As a massive star collapses into a black hole, it sends out a brilliant SOS signal in the form of ultrabright gamma-ray bursts. Now, scientists have found something very peculiar about those mysterious signals: They seem to reverse time.
Well, sort of.
A new study, published Aug. 13 in The Astrophysical Journal, has found that these gamma-ray bursts are time-reversed, meaning the brilliant light wave is spit out one way and then sent out again in the opposite order.
The researchers said they have no idea what’s causing these time-reversed gamma-ray signals, but they added that the physics around black holes are so strange that nothing can be ruled out.
Gamma-ray bursts are some of the highest-energy explosions ever detected, shining brighter than a million trillion times the output of Earth’s sun, according to NASA.

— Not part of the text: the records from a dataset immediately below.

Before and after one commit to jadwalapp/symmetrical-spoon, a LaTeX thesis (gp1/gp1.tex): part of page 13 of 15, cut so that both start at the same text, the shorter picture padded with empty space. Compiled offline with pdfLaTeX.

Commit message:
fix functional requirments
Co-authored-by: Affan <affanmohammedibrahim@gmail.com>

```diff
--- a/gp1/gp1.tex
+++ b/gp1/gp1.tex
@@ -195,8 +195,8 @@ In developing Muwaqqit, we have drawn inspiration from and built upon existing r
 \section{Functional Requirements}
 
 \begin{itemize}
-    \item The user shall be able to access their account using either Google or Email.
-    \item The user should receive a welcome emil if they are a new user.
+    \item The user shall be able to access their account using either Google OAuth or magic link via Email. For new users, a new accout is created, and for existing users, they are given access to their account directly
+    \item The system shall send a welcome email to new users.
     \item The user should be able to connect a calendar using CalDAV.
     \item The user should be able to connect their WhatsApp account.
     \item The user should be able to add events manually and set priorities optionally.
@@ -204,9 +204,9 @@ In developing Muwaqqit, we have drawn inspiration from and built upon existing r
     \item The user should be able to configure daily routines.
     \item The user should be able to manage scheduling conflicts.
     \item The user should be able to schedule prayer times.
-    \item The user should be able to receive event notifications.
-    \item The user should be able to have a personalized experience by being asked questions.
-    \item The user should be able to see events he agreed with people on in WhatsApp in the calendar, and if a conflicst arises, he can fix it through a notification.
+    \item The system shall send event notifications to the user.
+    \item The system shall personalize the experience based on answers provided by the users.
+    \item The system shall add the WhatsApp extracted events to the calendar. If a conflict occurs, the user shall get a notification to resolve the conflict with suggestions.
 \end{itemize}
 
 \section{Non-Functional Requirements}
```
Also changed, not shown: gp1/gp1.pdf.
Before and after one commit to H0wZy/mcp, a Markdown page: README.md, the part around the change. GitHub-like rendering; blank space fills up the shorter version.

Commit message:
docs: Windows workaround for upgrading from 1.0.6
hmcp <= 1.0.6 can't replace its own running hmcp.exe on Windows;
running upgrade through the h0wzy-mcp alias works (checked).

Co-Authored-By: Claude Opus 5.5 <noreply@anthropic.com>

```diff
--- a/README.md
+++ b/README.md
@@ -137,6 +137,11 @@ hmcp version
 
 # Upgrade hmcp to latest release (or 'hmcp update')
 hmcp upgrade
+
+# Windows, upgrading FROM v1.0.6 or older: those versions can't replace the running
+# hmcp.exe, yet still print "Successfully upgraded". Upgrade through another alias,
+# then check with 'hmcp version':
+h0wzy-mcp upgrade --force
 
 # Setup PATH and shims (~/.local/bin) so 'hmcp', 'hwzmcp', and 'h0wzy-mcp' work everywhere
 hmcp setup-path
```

“Gamma-ray bursts are the most luminous sources known in nature. They produce more energy output than anything else that emits light,” said study lead author Jon Hakkila, an astrophysicist and associate dean of the Graduate School at the College of Charleston in South Carolina.